Edward Ferrara

The United States Department of Homeland Security (DHS) plans to sponsor important research in cybersecurity over the next three to five years through the Broad Agency Announcement (BAA) process.  The US Federal government’s participation in cybersecurity is one of false starts. Members of each of the branches of government have made statements on the need for improved cybersecurity but very little has been done, at least in any public sense, to help the private sector deal with an onslaught of cyberattacks. At the same time, the National Security Agency (NSA) has been actively spying on private sector companies and their customers. This has sent mixed messages.

Encouragingly, the DHS is now making money available to fund research in cybersecurity with the goal of solving some of the toughest cybersecurity issues. The amount of money is small compared to the enormity of the cybersecurity problem, but it is a step in the right direction. This report will focus on what the money funds and what it means to commercial enterprises and their customers. Look for this report to publish in early August.

Mobile Application Security - The Fight Results

Tyler Shields

A few months ago I posted a blog entry entitled: "Containerization vs. Application Wrapping: The Tale Of The Tape." Well... the bout is finally over and a winner has been decided. Using a virtual tape measure, I analyzed the mobile application technology spectrum to determine which technologies are better suited to deployment in the enterprise and why. The results were about what I expected. The fight went right down to the wire and nobody scored a knockout with the winner being decided with a slim margin over the 8 rounds. Here is the judge's score card:

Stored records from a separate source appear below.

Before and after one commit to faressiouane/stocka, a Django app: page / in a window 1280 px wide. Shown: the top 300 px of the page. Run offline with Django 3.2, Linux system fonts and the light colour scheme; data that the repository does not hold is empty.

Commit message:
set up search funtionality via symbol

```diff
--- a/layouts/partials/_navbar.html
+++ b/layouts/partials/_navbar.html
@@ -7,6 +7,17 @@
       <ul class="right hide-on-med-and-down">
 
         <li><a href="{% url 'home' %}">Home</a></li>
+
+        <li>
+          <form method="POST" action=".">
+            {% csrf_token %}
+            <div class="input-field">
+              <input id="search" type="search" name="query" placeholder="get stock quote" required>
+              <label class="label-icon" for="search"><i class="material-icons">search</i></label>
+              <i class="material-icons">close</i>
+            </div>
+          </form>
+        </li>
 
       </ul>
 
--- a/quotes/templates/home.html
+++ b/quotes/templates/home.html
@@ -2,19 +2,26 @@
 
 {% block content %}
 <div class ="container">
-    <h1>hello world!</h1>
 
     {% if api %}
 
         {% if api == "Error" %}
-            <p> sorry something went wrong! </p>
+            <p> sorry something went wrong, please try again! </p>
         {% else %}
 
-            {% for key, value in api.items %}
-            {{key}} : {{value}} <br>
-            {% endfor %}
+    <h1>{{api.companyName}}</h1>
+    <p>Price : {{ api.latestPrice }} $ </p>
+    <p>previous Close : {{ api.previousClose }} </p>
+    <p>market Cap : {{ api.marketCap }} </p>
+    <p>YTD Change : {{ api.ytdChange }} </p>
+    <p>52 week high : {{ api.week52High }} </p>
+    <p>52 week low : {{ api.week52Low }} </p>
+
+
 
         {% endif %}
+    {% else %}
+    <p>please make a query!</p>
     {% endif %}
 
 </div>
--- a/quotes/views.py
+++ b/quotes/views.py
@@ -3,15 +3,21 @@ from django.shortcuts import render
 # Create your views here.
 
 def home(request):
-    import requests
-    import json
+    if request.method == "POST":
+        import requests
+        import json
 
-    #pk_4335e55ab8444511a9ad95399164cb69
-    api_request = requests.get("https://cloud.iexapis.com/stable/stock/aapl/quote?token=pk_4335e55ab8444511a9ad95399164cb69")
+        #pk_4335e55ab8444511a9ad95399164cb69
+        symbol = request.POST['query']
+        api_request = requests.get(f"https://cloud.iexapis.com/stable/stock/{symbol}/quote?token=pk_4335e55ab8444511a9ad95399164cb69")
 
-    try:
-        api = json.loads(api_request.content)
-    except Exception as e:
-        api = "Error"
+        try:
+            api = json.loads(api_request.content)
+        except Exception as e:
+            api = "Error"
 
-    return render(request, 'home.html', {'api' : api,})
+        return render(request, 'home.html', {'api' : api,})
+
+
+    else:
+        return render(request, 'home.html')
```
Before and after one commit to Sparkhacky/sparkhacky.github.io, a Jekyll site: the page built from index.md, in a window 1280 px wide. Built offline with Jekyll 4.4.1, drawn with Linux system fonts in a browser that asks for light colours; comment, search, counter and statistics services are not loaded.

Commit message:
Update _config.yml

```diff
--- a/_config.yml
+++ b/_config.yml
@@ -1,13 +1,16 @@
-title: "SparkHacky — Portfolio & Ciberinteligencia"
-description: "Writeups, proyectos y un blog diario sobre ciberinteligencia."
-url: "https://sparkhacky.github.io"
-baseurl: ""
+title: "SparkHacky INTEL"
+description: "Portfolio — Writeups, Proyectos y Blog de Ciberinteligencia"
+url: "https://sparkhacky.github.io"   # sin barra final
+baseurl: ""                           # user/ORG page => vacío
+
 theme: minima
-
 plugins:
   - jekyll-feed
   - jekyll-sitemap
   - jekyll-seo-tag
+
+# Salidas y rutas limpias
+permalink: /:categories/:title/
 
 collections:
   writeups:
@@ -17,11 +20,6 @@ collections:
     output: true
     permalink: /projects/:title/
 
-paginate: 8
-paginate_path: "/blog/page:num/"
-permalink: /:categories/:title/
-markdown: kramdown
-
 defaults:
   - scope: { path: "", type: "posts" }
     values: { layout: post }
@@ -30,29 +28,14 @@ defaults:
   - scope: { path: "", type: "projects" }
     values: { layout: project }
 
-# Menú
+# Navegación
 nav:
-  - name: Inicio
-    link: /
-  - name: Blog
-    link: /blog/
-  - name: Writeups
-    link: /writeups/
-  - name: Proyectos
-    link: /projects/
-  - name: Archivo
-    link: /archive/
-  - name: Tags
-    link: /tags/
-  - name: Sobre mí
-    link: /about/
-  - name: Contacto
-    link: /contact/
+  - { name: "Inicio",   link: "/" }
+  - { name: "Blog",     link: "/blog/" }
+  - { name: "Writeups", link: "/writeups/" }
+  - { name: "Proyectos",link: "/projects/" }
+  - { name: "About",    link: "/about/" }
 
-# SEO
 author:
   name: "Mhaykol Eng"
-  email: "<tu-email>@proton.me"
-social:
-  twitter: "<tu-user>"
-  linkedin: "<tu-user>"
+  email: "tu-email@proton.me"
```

You can read all about the data behind the analysis and the justification for the results in my latest report: "In The Mobile Security Bout Of the Year, App Wrapping Beats Containerization On Points."